What is a third-party platform
The major retailers that customers go back to every day are most often major marketplaces, think eBay and Amazon. These major retailers dominate the eCommerce market, but do provide a platform for smaller, independent traders to feature their products on some of the most visited websites in the world.
But what does this ultimately mean for the independent coronavirus retailers? And how do they make them work for them?
Aligning Your Values, Niches & Branding
The key thing to bear in mind when looking to build a brand online is authenticity. This is true for influencer marketing, search ads, partnerships and choosing platforms to showcase your brand.
Although marketplaces like Amazon experience 2.5 billion combined visitors per day, their values and majorly corporate business model might not be appropriate for a small, independent brands that champion individuality.
It is likely that appearing on sites more aligned with your values, even on major marketplaces like etsy, would be better for your business in the long run. For example, if your business is a purveyor of local craftsmanship or an advocate for high quality, handmade goods or gifts made in England, you’re more likely to have success on marketplaces that support those attitudes and list independent brands of a similar nature. Although you might sacrifice on volume of traffic, you’re more likely to benefit from the value of traffic.
This means the people that visit the site are already more likely to be interested in the goods available and therefore more motivated to purchase.
Moreover, for your business, it means that you can preserve your ethics and branding.

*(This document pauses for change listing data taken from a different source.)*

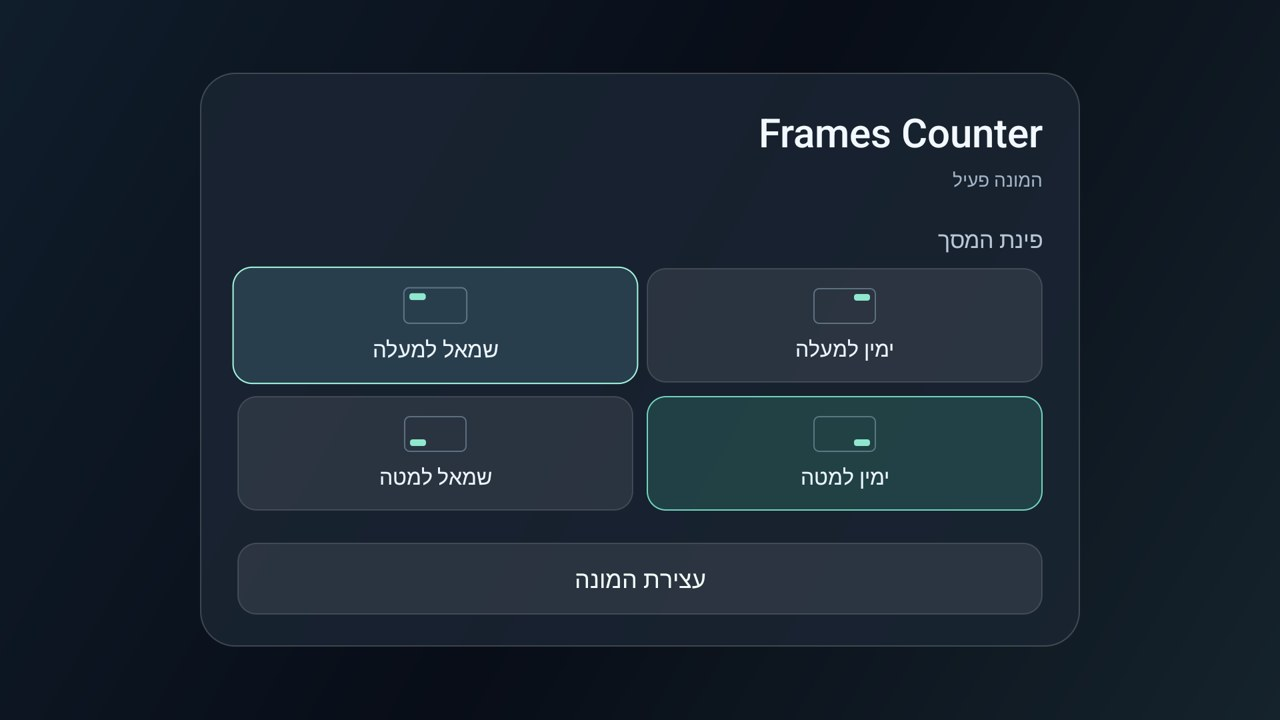
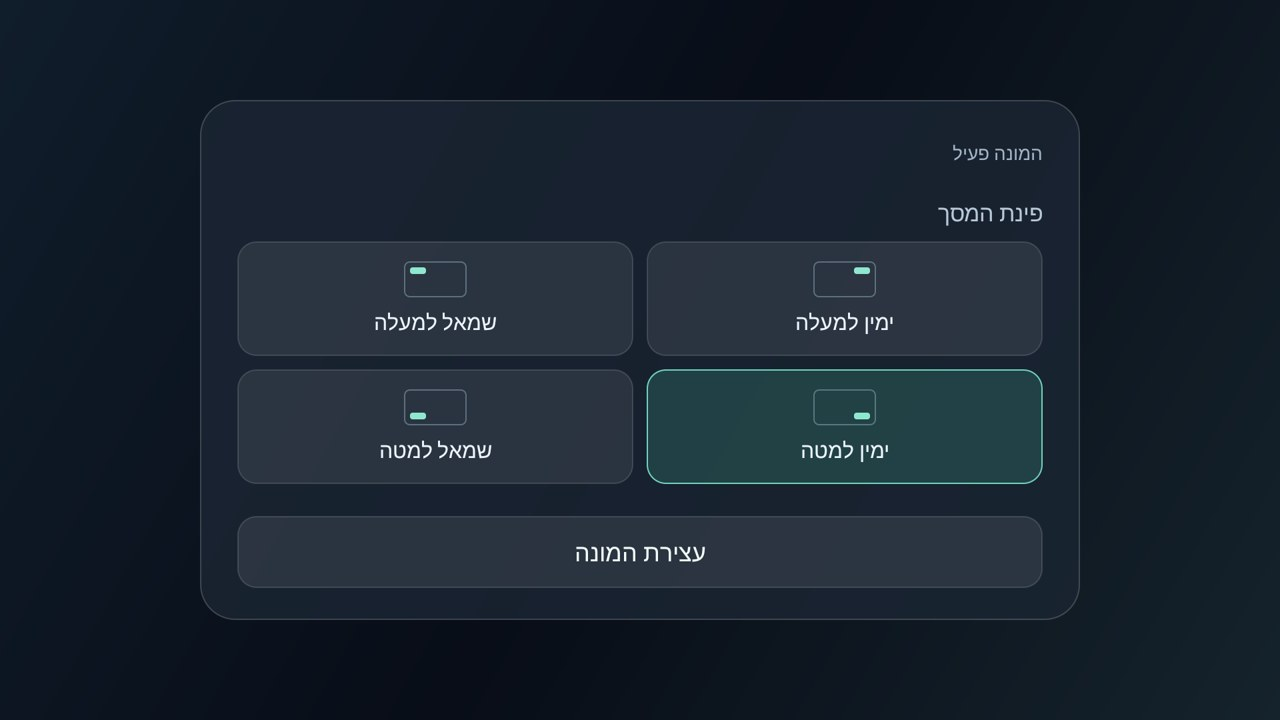
addons: remove Frames Counter menu heading

diff --git a/addons/app-fps/app/src/main/java/com/lionlev/tv/fps/MainActivity.java b/addons/app-fps/app/src/main/java/com/lionlev/tv/fps/MainActivity.java
@@ -44,12 +44,6 @@ public final class MainActivity extends Activity {
         FrameLayout.LayoutParams place = new FrameLayout.LayoutParams(
                 Math.min(dp(660), getResources().getDisplayMetrics().widthPixels - dp(64)), -2, Gravity.CENTER);
         root.addView(panel, place);
-        TextView title = text(R.string.app_name, 30, 0xfff2f8ff);
-        title.setTextDirection(View.TEXT_DIRECTION_LTR);
-        title.setGravity(android.text.TextUtils.getLayoutDirectionFromLocale(
-                getResources().getConfiguration().getLocales().get(0)) == View.LAYOUT_DIRECTION_RTL
-                ? Gravity.RIGHT : Gravity.LEFT);
-        panel.addView(title);
         status = text(R.string.state_off, 14, 0xffa3b4c5);
         LinearLayout.LayoutParams statusSize = new LinearLayout.LayoutParams(-1, -2);
         statusSize.setMargins(0, dp(6), 0, dp(24));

As we become more and more conscious consumers, it’s becoming more important to have a clear message and share values that customers can believe in.
Quality User Experience Without The Cost
Websites are expensive; but as your digital storefront, it’s important that they are well-presented and well-maintained.
Following COVID-19 and in our increasingly digital world, user experience online now translates to customer experience and the value you are able to add to your customer’s journey as they navigate through your store. In fact, 38% of people will stop engaging with a website if the layout is displeasing, whilst 57% say they would not revisit a business with a poorly designed website on mobile (they also won’t recommend your brand to their friends, either).
It’s become clear that user experience is a necessity, yet if you’re a small business or just starting out or online business, you’re unlikely to have unlimited funds to spend on website developers and customization.
Moreover, if you’re growing your business, you’ll also have to think about the speed at which you’re likely to need to expand your website (i.e. when are you looking to add new product lines? How many? How often will these be updated?). Similarly, if you’re a really niche brand and have very little product stock or breadth, there is not much value in you paying for an expensive, complex website build when you could keep your owned platform sleek and simple.
This is when utilizing partnerships and third-party platforms become valuable to small businesses. Cut down on the overhead costs of running the website – let someone else worry about that.
Moreover, the cost of updating your product catalogue with marketplace websites is very low and likely to be immediate, meaning you can start earning on new releases sooner rather than later.
In 2018, Marketplaces attributed 52% of all global online retail sales. Today, that number is expected to have grown, especially in light of COVID-19.
Moreover, these marketplaces also invest (more money than small businesses are likely to be able to) in marketing for their own business. This means that small brands benefit from indirect marketing that can add real value to their bottom line. Again, this will be more profitable for your business if you have partnered with marketplaces that share the same values, aesthetics and more focused target audiences.
There is very likely to be an expense to listing your products or services on a third party platform. This can be charged in multiple ways, but the most common is to be charged per purchase or per product listing plus an annual hosting cost. These fees vary substantially.
For small businesses, it’s almost impossible for these costs to outweigh the benefits of the increase in profits and visibility. However, as you scale up your business (especially if you are expanding your product catalogue), it will be financially prudent to increase incrementally to avoid costs you cannot afford without the performance you expected. It’s recommended that you establish direct to consumer relationships before looking to update and expand your online offerings.